▸ **What you have to do**:
Within the data that follows, tally every line containing "style". Provide only the tally.
Segment Start: Information shown
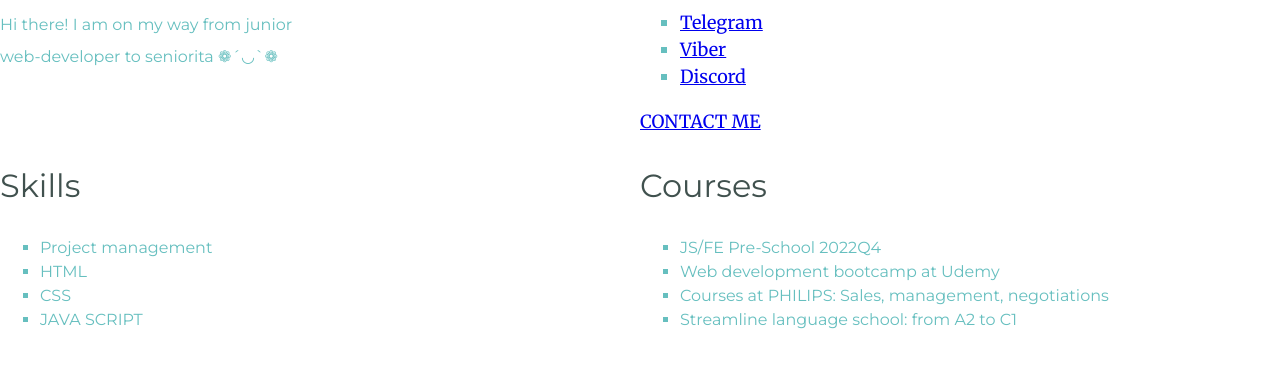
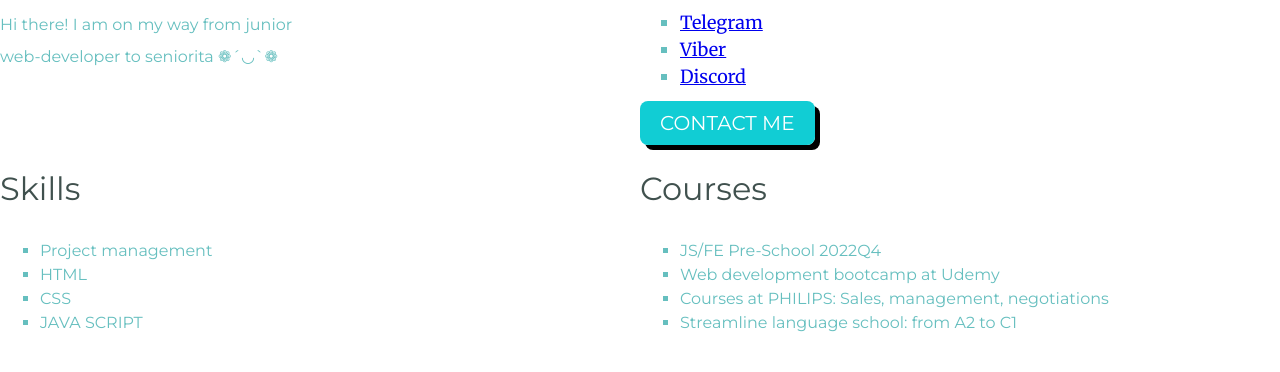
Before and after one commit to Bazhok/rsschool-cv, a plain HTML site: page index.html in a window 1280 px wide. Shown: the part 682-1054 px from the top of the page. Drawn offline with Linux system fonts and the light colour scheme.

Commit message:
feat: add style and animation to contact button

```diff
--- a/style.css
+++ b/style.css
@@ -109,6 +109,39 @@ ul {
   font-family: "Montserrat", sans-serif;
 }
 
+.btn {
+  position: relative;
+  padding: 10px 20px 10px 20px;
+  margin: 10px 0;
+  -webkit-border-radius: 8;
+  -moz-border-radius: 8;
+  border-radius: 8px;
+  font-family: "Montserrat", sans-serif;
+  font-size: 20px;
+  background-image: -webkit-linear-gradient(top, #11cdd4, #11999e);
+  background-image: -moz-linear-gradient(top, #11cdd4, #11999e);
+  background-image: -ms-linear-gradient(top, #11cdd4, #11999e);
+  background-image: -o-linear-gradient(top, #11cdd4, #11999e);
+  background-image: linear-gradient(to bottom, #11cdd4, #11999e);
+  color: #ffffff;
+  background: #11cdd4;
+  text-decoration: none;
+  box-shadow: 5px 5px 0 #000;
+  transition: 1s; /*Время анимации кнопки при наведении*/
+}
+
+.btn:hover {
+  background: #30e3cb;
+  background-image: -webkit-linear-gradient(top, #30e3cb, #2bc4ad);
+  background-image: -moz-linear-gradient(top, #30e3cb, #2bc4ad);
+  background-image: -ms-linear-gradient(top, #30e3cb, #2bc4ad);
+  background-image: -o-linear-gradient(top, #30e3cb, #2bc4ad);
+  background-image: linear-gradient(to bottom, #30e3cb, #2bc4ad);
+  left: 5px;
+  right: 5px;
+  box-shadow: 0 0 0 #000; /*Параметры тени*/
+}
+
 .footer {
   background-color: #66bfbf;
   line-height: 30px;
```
Segment End: Information shown
▸ **Result of the exercise**:
3